▶ DATA SUPPLIED

────

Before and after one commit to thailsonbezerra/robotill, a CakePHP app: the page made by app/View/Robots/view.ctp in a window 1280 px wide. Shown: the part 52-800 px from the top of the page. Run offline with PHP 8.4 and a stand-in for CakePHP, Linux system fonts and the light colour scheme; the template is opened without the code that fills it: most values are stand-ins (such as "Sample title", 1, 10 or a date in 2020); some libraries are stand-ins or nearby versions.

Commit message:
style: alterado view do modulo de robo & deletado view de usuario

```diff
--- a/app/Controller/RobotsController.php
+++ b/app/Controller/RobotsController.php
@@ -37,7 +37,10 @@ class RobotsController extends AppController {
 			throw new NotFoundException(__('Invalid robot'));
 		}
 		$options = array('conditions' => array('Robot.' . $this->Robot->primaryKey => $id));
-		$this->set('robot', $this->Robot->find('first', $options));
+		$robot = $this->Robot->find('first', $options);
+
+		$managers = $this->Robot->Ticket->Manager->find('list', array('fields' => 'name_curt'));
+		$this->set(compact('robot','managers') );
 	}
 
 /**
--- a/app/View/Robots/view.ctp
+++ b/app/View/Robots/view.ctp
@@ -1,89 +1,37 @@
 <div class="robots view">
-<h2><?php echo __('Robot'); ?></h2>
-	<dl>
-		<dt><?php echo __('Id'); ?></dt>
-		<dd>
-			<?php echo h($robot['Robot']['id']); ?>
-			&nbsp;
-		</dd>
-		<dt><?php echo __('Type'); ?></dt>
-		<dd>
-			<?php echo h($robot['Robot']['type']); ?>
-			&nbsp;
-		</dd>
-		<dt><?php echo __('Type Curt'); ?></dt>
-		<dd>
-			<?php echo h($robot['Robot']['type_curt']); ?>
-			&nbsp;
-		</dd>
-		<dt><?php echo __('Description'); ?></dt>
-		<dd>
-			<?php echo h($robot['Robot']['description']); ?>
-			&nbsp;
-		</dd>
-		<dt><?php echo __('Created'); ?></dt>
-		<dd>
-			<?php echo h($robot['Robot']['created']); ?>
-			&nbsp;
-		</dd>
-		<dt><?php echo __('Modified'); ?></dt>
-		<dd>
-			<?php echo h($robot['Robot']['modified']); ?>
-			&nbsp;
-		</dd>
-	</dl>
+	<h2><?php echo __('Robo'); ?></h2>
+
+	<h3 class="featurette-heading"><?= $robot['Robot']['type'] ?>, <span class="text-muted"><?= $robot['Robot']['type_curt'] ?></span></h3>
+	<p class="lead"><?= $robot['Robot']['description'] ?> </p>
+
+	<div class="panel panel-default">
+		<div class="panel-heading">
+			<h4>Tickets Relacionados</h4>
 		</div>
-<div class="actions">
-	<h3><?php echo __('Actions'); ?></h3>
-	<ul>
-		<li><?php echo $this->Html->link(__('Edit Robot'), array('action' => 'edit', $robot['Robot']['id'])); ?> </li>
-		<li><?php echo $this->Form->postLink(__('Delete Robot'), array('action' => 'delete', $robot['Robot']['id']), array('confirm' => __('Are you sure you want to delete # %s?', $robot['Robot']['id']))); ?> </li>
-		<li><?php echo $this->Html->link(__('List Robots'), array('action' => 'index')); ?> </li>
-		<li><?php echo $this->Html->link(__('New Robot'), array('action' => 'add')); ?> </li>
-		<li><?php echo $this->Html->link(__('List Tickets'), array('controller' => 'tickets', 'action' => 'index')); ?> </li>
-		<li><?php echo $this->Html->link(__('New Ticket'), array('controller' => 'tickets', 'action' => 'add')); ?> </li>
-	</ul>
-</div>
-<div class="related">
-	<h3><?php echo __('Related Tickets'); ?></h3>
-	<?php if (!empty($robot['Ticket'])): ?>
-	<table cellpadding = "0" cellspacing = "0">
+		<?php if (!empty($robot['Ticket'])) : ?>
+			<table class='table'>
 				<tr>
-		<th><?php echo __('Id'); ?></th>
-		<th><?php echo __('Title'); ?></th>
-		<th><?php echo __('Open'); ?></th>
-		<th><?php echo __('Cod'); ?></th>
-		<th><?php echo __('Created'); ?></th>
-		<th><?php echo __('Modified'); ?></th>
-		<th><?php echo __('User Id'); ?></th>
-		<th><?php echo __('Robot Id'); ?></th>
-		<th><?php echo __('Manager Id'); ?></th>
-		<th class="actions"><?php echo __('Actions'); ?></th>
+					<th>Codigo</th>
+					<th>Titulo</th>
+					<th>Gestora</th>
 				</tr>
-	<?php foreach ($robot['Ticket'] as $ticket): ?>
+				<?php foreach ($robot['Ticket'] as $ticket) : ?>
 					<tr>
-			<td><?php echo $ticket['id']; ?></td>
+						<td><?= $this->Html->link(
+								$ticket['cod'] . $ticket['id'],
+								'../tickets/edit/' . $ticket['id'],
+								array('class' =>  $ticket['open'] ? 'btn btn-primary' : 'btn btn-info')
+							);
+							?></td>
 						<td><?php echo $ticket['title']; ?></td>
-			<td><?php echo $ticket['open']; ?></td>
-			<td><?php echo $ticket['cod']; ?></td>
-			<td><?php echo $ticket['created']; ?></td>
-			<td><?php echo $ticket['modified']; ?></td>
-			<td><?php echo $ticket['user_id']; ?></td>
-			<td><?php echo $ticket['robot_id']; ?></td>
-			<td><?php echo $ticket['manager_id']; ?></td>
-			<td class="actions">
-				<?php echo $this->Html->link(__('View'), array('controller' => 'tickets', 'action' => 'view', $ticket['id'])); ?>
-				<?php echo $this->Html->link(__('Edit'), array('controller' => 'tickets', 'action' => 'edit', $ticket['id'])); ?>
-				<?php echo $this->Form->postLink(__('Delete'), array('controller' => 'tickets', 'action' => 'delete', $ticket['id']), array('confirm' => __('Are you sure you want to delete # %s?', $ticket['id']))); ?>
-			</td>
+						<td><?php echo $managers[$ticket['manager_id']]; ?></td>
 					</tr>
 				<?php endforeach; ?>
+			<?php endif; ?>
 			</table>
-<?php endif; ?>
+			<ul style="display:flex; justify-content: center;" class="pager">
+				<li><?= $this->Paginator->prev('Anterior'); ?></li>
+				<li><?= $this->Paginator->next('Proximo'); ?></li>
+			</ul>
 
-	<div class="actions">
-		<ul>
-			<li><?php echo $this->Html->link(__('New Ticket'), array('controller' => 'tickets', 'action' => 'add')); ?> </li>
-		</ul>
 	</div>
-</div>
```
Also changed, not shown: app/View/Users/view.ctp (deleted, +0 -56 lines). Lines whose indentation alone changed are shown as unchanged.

────

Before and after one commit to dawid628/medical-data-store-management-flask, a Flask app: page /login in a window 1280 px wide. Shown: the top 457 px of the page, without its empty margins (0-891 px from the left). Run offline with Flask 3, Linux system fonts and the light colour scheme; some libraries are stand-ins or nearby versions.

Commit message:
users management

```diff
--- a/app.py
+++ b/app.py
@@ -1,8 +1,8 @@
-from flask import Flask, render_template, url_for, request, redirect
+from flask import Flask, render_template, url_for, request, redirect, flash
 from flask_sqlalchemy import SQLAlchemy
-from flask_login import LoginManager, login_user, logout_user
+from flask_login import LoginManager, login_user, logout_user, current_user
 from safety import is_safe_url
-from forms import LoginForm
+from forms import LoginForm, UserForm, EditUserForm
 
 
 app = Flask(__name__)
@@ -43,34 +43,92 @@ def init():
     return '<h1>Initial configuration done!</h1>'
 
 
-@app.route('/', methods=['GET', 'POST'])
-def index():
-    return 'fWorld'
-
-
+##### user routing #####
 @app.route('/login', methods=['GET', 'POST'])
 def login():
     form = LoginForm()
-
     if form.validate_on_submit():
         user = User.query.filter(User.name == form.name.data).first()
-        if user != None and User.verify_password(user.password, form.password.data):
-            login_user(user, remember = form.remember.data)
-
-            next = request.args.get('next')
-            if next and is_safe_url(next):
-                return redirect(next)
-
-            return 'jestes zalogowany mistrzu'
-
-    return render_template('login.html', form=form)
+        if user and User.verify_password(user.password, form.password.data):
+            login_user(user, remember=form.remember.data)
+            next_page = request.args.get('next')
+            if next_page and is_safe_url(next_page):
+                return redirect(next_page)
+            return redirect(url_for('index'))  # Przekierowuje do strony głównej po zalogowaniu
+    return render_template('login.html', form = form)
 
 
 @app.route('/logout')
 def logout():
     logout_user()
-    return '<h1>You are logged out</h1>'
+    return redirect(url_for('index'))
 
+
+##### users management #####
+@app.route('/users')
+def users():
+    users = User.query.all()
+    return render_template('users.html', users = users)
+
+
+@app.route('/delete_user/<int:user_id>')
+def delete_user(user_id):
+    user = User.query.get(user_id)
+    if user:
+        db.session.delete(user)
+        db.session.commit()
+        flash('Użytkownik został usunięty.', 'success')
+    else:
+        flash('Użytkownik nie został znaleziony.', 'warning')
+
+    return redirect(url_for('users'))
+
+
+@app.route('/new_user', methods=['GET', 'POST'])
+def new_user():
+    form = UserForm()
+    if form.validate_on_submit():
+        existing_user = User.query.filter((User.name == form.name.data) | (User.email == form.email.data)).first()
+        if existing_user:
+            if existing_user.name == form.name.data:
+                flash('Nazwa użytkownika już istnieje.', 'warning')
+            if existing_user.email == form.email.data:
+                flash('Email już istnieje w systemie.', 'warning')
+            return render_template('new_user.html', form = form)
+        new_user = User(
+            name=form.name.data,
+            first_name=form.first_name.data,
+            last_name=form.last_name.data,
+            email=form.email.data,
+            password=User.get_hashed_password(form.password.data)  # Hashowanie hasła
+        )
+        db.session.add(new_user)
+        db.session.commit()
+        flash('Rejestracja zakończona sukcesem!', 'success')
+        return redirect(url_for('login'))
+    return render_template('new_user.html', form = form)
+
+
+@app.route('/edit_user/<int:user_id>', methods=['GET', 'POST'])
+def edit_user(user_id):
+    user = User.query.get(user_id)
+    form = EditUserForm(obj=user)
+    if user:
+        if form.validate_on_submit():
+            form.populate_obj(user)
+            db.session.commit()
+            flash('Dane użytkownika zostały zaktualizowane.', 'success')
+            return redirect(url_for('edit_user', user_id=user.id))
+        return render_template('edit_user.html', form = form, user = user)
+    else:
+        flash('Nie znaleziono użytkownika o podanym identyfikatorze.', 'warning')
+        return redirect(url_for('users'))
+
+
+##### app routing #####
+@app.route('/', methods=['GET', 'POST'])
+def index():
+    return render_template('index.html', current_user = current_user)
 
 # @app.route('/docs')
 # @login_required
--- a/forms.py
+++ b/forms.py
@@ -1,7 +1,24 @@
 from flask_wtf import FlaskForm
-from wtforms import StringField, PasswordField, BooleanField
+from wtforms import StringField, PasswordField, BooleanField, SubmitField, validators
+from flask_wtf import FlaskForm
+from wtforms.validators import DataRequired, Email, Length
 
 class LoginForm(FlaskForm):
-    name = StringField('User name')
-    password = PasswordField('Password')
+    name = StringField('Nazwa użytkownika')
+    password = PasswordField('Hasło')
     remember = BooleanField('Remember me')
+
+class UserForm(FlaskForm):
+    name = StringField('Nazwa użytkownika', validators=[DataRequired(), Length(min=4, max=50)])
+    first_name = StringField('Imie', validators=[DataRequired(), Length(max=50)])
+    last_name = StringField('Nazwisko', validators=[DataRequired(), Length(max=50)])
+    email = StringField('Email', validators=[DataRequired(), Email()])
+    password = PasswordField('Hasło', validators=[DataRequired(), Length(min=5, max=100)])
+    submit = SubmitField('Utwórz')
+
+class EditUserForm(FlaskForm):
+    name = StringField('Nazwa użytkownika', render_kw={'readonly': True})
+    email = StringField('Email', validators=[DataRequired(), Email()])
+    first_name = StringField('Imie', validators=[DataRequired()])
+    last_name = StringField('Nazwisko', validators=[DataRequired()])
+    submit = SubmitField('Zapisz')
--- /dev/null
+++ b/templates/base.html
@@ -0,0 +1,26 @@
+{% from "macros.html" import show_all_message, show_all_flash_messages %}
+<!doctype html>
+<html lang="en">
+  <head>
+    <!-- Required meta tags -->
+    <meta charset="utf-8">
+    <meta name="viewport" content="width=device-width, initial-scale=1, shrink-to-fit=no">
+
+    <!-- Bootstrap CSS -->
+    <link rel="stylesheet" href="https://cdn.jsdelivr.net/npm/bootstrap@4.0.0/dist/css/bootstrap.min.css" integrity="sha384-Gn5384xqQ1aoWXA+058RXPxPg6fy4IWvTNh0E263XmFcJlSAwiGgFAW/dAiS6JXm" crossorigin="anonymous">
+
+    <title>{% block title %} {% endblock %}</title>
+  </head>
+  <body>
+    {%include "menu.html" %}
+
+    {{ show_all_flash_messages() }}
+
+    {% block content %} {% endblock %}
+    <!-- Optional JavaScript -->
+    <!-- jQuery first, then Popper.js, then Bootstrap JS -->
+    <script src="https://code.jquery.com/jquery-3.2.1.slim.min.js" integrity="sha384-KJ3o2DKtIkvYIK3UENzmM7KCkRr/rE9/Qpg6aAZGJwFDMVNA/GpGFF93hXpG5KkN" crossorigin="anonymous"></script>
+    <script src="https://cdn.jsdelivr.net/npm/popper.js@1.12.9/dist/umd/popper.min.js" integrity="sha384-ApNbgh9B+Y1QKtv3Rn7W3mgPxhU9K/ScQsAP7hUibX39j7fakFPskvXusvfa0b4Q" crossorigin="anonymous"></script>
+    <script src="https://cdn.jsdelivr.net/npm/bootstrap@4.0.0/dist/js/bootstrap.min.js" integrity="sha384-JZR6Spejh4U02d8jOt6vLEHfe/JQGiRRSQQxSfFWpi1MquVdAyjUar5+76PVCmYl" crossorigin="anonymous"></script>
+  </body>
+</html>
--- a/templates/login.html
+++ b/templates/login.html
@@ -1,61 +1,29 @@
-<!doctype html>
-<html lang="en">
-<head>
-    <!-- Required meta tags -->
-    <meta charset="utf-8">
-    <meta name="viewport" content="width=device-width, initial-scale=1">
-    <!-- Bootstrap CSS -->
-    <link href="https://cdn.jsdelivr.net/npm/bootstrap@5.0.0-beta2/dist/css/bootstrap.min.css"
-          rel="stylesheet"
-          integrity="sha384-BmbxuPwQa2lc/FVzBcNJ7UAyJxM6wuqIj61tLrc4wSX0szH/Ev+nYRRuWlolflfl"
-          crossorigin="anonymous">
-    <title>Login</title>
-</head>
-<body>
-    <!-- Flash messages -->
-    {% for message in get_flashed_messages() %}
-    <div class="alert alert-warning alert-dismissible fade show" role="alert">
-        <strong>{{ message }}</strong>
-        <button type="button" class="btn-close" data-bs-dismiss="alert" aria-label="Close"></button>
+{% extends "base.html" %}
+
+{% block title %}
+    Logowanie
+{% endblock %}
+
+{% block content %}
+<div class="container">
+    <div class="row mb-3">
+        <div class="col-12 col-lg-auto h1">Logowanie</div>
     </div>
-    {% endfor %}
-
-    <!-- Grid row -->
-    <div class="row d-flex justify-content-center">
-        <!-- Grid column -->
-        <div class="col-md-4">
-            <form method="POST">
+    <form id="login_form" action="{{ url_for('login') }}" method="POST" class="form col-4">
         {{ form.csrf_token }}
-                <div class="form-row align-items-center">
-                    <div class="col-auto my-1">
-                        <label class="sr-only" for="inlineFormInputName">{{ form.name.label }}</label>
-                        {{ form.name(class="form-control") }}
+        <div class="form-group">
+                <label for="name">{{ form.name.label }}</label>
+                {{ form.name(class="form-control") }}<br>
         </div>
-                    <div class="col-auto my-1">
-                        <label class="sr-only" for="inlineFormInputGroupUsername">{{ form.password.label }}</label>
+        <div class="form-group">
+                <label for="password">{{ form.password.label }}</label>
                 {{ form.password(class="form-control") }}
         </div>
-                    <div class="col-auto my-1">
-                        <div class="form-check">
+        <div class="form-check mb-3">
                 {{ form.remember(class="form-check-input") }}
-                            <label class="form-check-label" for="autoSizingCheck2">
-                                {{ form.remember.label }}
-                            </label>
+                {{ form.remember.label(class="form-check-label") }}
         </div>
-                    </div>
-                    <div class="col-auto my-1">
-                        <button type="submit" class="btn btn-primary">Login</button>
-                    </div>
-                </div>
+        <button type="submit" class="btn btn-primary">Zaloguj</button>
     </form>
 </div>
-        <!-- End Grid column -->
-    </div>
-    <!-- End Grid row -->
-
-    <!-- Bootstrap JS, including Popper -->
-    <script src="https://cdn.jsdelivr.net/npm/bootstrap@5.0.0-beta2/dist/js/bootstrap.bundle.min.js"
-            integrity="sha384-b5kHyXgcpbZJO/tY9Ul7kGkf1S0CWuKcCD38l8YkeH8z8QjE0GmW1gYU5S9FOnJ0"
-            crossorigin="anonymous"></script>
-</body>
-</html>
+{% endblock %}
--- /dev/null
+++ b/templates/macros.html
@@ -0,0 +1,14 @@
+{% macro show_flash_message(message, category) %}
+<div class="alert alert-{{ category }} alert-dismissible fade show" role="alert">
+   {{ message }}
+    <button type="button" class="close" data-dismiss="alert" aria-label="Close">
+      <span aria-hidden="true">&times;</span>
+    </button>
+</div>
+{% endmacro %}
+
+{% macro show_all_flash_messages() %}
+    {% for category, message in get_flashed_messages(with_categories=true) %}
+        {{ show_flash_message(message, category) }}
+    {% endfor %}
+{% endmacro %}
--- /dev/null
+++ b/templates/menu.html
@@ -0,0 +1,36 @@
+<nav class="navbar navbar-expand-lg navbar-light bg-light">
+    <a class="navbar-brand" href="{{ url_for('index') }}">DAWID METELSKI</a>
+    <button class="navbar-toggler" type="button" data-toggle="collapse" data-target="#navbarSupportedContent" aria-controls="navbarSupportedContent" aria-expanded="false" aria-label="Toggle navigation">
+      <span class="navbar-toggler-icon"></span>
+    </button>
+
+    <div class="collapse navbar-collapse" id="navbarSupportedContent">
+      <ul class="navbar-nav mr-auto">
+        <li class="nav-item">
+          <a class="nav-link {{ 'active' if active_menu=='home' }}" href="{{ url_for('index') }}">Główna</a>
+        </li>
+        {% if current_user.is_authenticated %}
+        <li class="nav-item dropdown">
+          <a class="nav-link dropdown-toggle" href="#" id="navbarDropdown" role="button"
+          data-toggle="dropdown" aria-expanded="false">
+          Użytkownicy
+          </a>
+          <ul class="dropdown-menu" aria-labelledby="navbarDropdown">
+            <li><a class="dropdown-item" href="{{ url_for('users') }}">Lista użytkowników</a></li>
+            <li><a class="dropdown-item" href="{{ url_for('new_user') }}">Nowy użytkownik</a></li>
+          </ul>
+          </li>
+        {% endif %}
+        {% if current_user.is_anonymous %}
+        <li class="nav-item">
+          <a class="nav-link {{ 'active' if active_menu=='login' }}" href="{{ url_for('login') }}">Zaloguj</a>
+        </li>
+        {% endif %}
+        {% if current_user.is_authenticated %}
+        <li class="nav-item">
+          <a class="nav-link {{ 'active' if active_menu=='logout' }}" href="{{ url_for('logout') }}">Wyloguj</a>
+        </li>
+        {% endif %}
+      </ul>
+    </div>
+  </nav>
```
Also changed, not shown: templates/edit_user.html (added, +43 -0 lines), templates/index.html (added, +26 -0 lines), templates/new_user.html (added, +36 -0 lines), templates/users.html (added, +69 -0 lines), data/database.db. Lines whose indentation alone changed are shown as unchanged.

────

▶ WHAT IS EXPECTED
Wherever the string "validators" appears in a line of the records, copy that line.

▶ TASK OUTPUT
+from wtforms import StringField, PasswordField, BooleanField, SubmitField, validators
+from wtforms.validators import DataRequired, Email, Length
+    name = StringField('Nazwa użytkownika', validators=[DataRequired(), Length(min=4, max=50)])
+    first_name = StringField('Imie', validators=[DataRequired(), Length(max=50)])
+    last_name = StringField('Nazwisko', validators=[DataRequired(), Length(max=50)])
+    email = StringField('Email', validators=[DataRequired(), Email()])
+    password = PasswordField('Hasło', validators=[DataRequired(), Length(min=5, max=100)])
+    email = StringField('Email', validators=[DataRequired(), Email()])
+    first_name = StringField('Imie', validators=[DataRequired()])
+    last_name = StringField('Nazwisko', validators=[DataRequired()])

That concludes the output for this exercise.